The gallbladder is an organ that stores bile, a fluid that is produced by the liver. Bile aids in the digestive process of lipids (fats and fat-soluble vitamins) in the small intestine. It is an important cog in the wheel to maintaining a healthy digestive system. Gallstones form within the gallbladder which is a part of the digestive system, though it is not integral to the digestive system functioning.
Since the Gallbladder only stores the bile and distributes it into the small intestine, but does not actually make it, gallbladder removal surgery, known technically as a ‘cholecystectomy’ is a perfectly safe treatment for gallstones. Just removing the stones will not work as the gallbladder is diseased.
There are two types of surgery for cholecystectomy. The first is called a ‘laparoscopic cholecystectomy’. Completed using keyhole surgery. The second is more invasive and is called an open cholecystectomy.
Gallstones are caused by many factors, and whilst some of these are systemic of lifestyle choices, genetics can also play a part in whether an individual might develop gallstones later in life.
Rapid weight loss, haematological (blood-related) disorders, obesity and age are all common factors that can contribute to the dysfunction of the gallbladder. This results in gallstones occurring and the need for treatment, often gallbladder removal surgery.

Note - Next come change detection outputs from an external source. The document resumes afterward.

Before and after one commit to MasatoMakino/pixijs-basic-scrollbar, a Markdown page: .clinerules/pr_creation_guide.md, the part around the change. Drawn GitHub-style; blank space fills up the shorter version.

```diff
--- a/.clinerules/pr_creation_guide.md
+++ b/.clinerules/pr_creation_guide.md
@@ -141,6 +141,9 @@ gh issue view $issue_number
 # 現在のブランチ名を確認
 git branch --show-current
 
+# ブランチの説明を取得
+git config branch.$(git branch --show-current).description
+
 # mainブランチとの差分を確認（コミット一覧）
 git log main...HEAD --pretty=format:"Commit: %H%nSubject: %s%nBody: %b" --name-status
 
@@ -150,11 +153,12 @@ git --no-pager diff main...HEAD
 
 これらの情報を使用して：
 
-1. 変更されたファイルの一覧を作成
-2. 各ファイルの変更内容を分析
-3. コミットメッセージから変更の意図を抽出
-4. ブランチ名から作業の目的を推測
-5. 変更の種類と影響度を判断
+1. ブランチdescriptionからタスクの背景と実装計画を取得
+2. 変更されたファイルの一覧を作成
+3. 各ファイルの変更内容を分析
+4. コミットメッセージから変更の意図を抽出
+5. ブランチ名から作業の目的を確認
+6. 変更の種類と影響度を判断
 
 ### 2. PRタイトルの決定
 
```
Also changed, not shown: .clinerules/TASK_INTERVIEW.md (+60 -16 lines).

Gallstones form when a super-concentration of bile within the gallbladder solidifies to form stones. The size of a gallstone may vary from that of a grain of sand to the size of a grape.